The point of order flow trading is going with the overall flow and taking advantage of inefficiencies and not fighting the strong flow.
Go ahead and compare two pairs.
AUD/USD as it broke above the key resistance level at 0.9550 today:
What do you see?
1) Price broke above pretty clearly, taking out the offers without much problem
2) More importantly, the dips remained well-bid
3) Price broke back below the now-support 0.9550 level, but strong buying interest at the dip to 0.9535
This is how a well-bid pair looks like and something you don’t want to fight.
As you can see, AUD/USD broke above 0.96 later.
See how parabolic that move was?
Not only that, but how little support it found after that stop hunt? Combine this with mixed sentiment and you have a good fade trade.
Now, I hope you can understand what I mean by reading price action.
It becomes much easier with time and you’ll start to see things much more clearly as you gain experience.
I trade quite often on intuition, because I’ve watched markets for so long.
You have probably already heard the term “squeeze” in financial markets.
It describes a market where traders are caught overly positioned to one side, which leaves them vulnerable to sentiment-changing events or large players taking advantage of their vulnerability by engineering a “technical” squeeze.
How A Market Squeeze Can Happen
There are two main ways market squeezes can happen-by an event/news or by technical reason.
I will explain each below…
1) DUE TO AN EVEN THAT HAS CHANGED SHORT TERM SENTIMENT
A very recent example is the USD/JPY squeeze we saw the last night in the Asian trading session.
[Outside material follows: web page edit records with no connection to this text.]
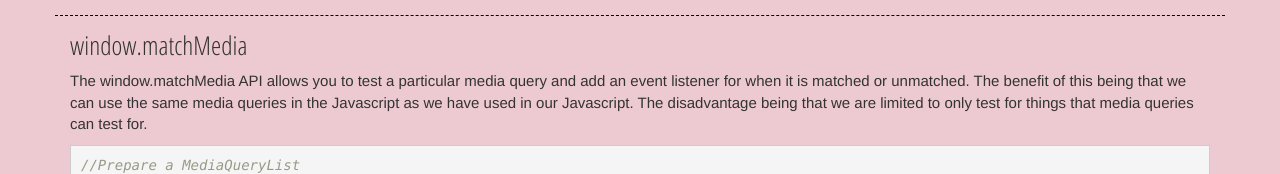
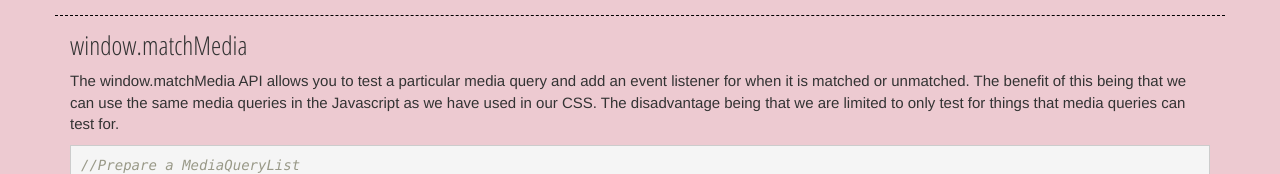
Before and after one commit to jonathan-fielding/ResponsiveJavascript, a website: page index.html in a window 1280 px wide. Shown: the part 515-689 px from the top of the page. Drawn offline with Linux system fonts and the light colour scheme.

Commit message:
Update index.html

```diff
--- a/index.html
+++ b/index.html
@@ -61,7 +61,7 @@
                     <div class="row row-spacing-bottom">
                         <div class="col-sm-12">
                             <h3>window.matchMedia</h3>
-                            <p>The window.matchMedia API allows you to test a particular media query and add an event listener for when it is matched or unmatched. The benefit of this being that we can use the same media queries in the Javascript as we have used in our Javascript. The disadvantage being that we are limited to only test for things that media queries can test for.</p>
+                            <p>The window.matchMedia API allows you to test a particular media query and add an event listener for when it is matched or unmatched. The benefit of this being that we can use the same media queries in the Javascript as we have used in our CSS. The disadvantage being that we are limited to only test for things that media queries can test for.</p>
                             <pre>//Prepare a MediaQueryList
 var mql = window.matchMedia("(max-width:768px)");
 
```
Traders expected that the Japanese Prime Minister Abe and his party will win the majority in the Upper House election – which they did.
However, this was already priced in as many traders bought the USD/JPY on Friday on those expectations.
This resulted in a squeeze of the traders who were positioned long. Those who where long, took profits, and some predatory traders joined the selling to profit from the move.
Once the stops below 100 started to getting triggered, downside momentum picked up until we ran into good-sized bids around 99.60.
2) DUE TO TECHNICAL REASONS
Large players can engineer a short squeeze without an event to gain more favorable conditions for themselves.
This is most commonly seen as a stop hunt, as the stops from those short-term traders are usually triggered in this process.
You have to keep in mind that it is the job of financial journalist to always find a reason why a certain price move has happened.
So if you notice that there is really no reason why a certain pair moved, but you are aware of the fact that positioning is either overly long or short, you can imply that this was simply a stop hunt.
How To Take Advantage Of Market Squeeze
1) If there is no reason for a certain price move and you are sure it was only stop loss-driven, you can fade the move and trade in the direction of the trend/sentiment.
You could of course join the squeeze and try to hunt the stops, but you need to be quick.
2) The squeezes that happen due to an event that has changed short-term sentiment or even medium-term/long-term sentiment endure longer and you can take advantage of those trapped traders that are caught on the wrong side by joining the squeeze.
For example: Let’s say the RBA (Reserve Bank of Australia) does not cut interest rates in August.
The majority of traders expected they would do so and positioning is extremely short. What will happen? We will see a larger short squeeze driven by position covering and stop loss triggering.
Tools for Market Positioning:
Retail positioning is of course not significant for such a large market, but you can use it to get an idea what some of the retail traders are doing.
Most of them use similar strategies and a large majority of them is positioned wrong, so you want to notice when market positions is overly long or overly short.
COT Charts (based on the CFTC IMM report released every Friday):
Commitments Of Traders Reports – COT Report, COT Charts, COT Analysis and COT Data – COTbase.com
Sites where you can get occasionally info about overall FX interbank positioning (from what I’ve figured out they derive it from various bank reports etc.):
Don’t forget to share, like, tweet, link or comment if you have enjoyed this order flow trading guide. Thanks